Scott has yet to publicly address the GOP letter, but praised Biden’s announcement last month, saying it was “providing unprecedented relief for America’s student loan borrowers.” While Republicans don’t currently control either chamber of Congress, should they win back the majority in this fall’s midterm elections, an oversight hearing could happen when the 118th Congress comes into session. 

 

Publication Date: 9/9/2022


David S | 9/9/2022 9:38:22 AM

"[T]his is a deliberate decision to appease a small but loud special interest group at the expense of the people who work hard to keep this nation strong..." is a good indicator on what one side of the aisle thinks of publicly funded financial aid and education in general. Rep Foxx is not only writing off the tens of millions of Americans who attend and/or send their kids to college as a small "special interest group," she is also saying that those who attend college a) do not work as hard as those who do not, and b) that they do less to help our country.

People get angry at me sometimes for bringing politics into discussions about financial aid. So be it (spoiler alert, I'm not going to stop). This is one party openly demonstrating hostility towards higher education and those students we serve. Countries whose economies have grown in recent years have done so because they have made education a national priority. And our students and alumni should understand which party has their backs and which party hates student loan forgiveness but loves tax cuts for billionaires and corporations; do they want to compare which of those comes at a higher cost to the people who work hard to keep this nation strong?

Darren C | 9/9/2022 9:34:05 AM

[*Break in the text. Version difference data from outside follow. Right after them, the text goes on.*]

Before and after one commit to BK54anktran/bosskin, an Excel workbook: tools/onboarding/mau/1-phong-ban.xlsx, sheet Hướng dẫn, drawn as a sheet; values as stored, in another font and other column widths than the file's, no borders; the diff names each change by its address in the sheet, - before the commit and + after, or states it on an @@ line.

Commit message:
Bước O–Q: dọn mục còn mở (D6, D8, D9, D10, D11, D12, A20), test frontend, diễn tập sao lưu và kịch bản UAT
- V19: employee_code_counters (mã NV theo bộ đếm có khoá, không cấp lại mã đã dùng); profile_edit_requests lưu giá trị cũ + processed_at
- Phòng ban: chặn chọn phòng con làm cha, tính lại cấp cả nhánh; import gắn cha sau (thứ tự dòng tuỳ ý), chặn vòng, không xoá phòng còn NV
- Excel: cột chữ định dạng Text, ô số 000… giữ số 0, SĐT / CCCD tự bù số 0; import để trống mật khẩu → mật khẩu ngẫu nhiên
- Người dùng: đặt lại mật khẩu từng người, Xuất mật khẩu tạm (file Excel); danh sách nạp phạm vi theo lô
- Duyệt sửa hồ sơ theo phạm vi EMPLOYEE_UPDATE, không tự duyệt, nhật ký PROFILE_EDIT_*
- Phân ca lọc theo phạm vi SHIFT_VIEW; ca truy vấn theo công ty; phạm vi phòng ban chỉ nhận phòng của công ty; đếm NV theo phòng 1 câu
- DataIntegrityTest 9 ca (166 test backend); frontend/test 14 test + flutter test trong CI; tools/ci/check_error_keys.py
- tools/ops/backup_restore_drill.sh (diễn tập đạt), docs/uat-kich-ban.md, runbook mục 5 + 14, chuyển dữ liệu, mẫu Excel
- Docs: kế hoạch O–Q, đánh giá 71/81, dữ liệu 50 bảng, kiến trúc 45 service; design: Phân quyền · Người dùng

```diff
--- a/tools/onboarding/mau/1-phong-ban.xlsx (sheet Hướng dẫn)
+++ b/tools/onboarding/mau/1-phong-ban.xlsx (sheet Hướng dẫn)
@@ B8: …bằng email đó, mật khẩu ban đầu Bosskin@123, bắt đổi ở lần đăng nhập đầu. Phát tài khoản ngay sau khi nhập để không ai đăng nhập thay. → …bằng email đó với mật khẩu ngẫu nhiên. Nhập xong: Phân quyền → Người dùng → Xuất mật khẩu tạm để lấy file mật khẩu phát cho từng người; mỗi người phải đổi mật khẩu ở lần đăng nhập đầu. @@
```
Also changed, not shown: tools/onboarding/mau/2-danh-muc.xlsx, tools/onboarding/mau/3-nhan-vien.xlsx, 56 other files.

Anyone being honest knows that this loan forgiveness doesn't solve any of the problems tied to the education system in this country. It's been irresponsibly thrown out there to grab headlines. Someone has to pay for the debt that the administration and dept. of ED just want to make disappear into thin air. The long term ramifications if this forgiveness is allowed to go through can be severe. There needs to be real long term accountability tied to decisions like these in our high ranking Government agencies.

These comments help sum up how these entire 2.5 years have been handled.
“Again, with proper advance notice and adequate guidance, financial aid administrators could have found a way to ‘do it all’ during this busy time, as they always do,” NASFAA’s letter said. “Instead, they are forced to passively react, fielding questions they can’t answer and leaving students frustrated and confused.” Sounds like its created more problems than solutions. Another forced mess where everyday working people are expected to clean it up the best they can.

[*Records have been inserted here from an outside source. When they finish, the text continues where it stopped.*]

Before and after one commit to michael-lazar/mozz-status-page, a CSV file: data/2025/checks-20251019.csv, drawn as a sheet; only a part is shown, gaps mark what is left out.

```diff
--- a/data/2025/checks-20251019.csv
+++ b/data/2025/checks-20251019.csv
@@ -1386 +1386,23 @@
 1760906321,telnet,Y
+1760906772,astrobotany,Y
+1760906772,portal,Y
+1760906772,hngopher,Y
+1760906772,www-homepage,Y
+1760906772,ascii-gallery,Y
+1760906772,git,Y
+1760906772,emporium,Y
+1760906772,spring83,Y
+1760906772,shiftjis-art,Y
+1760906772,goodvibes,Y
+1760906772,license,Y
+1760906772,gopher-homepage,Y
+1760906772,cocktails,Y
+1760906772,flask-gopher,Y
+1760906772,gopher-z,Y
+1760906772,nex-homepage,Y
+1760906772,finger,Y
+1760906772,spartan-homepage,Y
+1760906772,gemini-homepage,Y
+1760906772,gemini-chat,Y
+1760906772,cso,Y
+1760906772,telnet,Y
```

You must be logged in to comment on this page.

Comments Disclaimer: NASFAA welcomes and encourages readers to comment and engage in respectful conversation about the content posted here. We value thoughtful, polite, and concise comments that reflect a variety of views. Comments are not moderated by NASFAA but are reviewed periodically by staff. Users should not expect real-time responses from NASFAA. To learn more, please view NASFAA’s complete Comments Policy.

Related Content

Education Secretary Cardona Warns Against Complacency in FSA Conference Keynote

MORE | ADD TO FAVORITES

Today's News for December 1, 2022

MORE | ADD TO FAVORITES

VIEW ALL
View Desktop Version